#### Task item:
Which lines of the data hold the word "display"? Copy all of them.

───── Dataset records

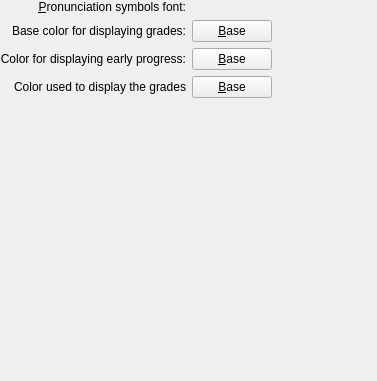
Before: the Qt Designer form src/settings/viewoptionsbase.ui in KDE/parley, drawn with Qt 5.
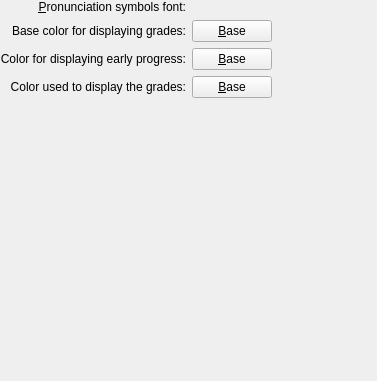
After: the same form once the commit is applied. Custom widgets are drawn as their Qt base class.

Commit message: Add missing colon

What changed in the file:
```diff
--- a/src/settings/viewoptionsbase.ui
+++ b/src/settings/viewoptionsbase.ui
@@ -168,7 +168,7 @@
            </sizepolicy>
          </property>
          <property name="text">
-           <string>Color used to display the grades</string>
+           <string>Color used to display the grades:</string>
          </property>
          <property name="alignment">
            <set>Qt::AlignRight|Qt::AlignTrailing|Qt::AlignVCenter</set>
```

──────────

#### Written answer:
-           <string>Color used to display the grades</string>
+           <string>Color used to display the grades:</string>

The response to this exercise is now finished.